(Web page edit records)
+===+
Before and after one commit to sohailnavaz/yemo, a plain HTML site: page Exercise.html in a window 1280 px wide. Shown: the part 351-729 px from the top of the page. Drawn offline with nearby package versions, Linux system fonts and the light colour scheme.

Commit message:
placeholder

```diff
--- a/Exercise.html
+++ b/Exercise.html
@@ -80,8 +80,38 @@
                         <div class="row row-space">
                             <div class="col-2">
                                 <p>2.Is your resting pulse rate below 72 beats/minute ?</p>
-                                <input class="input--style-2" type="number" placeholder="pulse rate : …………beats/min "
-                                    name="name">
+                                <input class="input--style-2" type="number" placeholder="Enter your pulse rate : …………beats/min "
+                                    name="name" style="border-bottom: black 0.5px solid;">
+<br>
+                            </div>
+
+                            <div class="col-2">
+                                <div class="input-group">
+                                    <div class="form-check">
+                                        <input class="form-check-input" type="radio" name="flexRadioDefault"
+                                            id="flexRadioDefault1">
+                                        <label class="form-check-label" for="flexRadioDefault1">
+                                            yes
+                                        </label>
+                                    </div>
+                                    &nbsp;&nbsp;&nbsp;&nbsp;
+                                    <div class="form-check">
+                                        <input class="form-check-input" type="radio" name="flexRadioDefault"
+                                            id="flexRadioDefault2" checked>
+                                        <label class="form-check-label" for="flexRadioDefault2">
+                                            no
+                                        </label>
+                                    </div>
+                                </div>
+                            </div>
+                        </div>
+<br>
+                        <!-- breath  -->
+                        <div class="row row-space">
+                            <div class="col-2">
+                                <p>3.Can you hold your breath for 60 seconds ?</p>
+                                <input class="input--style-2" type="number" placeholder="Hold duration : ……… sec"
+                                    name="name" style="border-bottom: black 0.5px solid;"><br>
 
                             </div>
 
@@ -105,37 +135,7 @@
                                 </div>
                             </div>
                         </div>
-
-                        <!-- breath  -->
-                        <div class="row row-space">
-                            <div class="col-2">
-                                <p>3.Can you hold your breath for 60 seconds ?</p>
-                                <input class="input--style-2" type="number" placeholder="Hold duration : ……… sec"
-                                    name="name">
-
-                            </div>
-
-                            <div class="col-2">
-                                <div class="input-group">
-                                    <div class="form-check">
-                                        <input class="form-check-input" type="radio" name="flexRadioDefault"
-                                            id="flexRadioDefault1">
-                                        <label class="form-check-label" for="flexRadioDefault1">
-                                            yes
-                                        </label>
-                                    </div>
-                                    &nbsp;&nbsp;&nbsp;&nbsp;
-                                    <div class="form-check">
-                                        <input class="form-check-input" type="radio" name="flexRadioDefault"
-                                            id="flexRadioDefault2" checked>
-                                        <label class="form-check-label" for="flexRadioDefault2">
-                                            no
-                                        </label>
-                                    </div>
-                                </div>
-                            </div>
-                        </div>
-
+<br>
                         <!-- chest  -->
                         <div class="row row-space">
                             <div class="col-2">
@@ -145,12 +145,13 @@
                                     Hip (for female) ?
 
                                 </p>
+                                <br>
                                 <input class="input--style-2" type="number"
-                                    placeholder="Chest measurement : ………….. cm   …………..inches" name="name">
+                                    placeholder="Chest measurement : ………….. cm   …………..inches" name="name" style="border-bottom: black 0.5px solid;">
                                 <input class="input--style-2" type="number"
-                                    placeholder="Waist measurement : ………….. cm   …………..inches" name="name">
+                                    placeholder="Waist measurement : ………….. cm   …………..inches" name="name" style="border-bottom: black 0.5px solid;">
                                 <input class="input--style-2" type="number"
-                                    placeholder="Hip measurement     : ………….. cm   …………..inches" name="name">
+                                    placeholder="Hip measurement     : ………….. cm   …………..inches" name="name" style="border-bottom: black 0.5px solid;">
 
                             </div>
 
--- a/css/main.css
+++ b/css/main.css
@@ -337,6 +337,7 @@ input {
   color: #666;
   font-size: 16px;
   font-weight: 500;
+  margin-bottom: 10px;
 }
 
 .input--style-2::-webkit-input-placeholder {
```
+===+
→ **YOUR ASSIGNMENT**:
Display each line of the data where "nbsp" occurs.

→ **SOLUTION TO THIS PROBLEM**:
+                                    &nbsp;&nbsp;&nbsp;&nbsp;
-                                    &nbsp;&nbsp;&nbsp;&nbsp;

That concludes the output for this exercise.